The Lower Bonnington Dam is located along the Kootenay River where there are many different fish species, wildlife, invertebrates and other aquatic life. You may find species such as bull trout, kokanee salmon and rainbow trout swimming through these waters.
Due to the nature of the upgrade work, the tailrace channel that carries water away from the dam is lowered to complete the concrete repair. Lowering the tailrace can cause water levels to change, which can lead to potential impacts on aquatics species.
“Changes in water levels can cause fish to become stranded downstream,” said James Baxter, aquatics biologist, FortisBC. “We conduct fish stranding surveys to ensure that aquatic species can continue to successfully spawn in these areas and fish populations continue to grow.”
Another thing we’re mindful of when conducting this repair work is the possibility of accidentally introducing aquatic invasive species. Aquatic invasive species include plants, animals and other organisms that enter an ecosystem where they do not naturally occur. To avoid introducing these species to the ecosystem, the environment team works to ensure all equipment entering the site is thoroughly examined and cleaned before it’s brought into the site.
Bull trout, kokanee salmon and rainbow trout are among the many species found in the Kootenay River.
“When working on the Kootenay River, we’re very cautious of any impacts on the water quality and how it may impact the surrounding ecosystems,” said Serina.

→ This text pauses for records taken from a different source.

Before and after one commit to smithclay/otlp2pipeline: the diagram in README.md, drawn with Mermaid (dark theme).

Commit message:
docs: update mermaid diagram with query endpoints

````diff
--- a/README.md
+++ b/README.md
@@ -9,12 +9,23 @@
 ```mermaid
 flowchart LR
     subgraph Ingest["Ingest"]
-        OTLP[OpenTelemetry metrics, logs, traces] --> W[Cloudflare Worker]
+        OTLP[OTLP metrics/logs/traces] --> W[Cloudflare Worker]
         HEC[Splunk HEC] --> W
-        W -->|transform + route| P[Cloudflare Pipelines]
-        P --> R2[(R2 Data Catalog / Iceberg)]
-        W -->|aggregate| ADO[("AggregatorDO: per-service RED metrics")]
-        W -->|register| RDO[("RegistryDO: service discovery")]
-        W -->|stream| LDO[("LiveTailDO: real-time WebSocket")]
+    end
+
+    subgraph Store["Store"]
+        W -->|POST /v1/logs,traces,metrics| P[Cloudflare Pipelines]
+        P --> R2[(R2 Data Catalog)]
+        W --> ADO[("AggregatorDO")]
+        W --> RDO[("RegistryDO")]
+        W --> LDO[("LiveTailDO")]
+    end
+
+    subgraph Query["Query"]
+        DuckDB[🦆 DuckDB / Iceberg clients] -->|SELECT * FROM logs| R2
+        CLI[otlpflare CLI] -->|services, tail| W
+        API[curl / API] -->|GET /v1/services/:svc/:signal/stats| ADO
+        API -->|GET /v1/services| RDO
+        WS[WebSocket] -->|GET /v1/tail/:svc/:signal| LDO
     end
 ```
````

The work site is isolated to prevent concrete or other construction materials from entering the waterway. If concrete dust and debris enter the water, it can introduce alkaline substances. The environment team conducts water quality testing throughout the duration of the maintenance work to ensure that it remains at appropriate levels.
Serina takes water samples before, throughout and after the completion of the upgrade work. Through her water samples, she tests three critical areas–pH levels, temperature and turbidity.
To ensure that her testing complies with regulations, she first takes samples downstream from the project site, noting the standard levels of the water in the area. She then takes samples as close as possible to the worksite. Once she has retrieved the samples, she compares the water from downstream to the water next to the worksite–this allows her to verify whether any materials from the construction site enter the water.
“We always make sure that someone from our environment team is on site during any large construction events like a concrete pour,” said Serina. “We have a supply of spill materials available on site at all times in the event that a concrete spill occurs.”
Our qualified environment professionals take water samples throughout the maintenance project to ensure water quality remains at appropriate levels.
Our environmental responsibility doesn’t stop once the repair work comes to an end. Construction sites produce a large amount of waste–concrete debris and other construction materials have the potential to impact the environment. We sort waste into hazardous and non-hazardous materials to ensure that we dispose of it in an appropriate manner that complies with regulations.
“Waste management is a big part of our environmental responsibility,” said Serina. “We recently started working with a local concrete company to repurpose remaining concrete materials, which is just one of the many sustainable efforts we make throughout and after completion of a project.”
Working together to protect the environment for today and tomorrow
Maintaining and upgrading our hydroelectric dams is critical to providing safe and reliable power for generations to come. Throughout the entire construction period, we emphasize the importance of protecting the natural environment. Minimal disruption to land, water, fish and wildlife is an overriding consideration in all planning.
Environmentally responsible project planning is part of our commitment to environmentally sustainable business practices and our overall Environmental Protection Plan.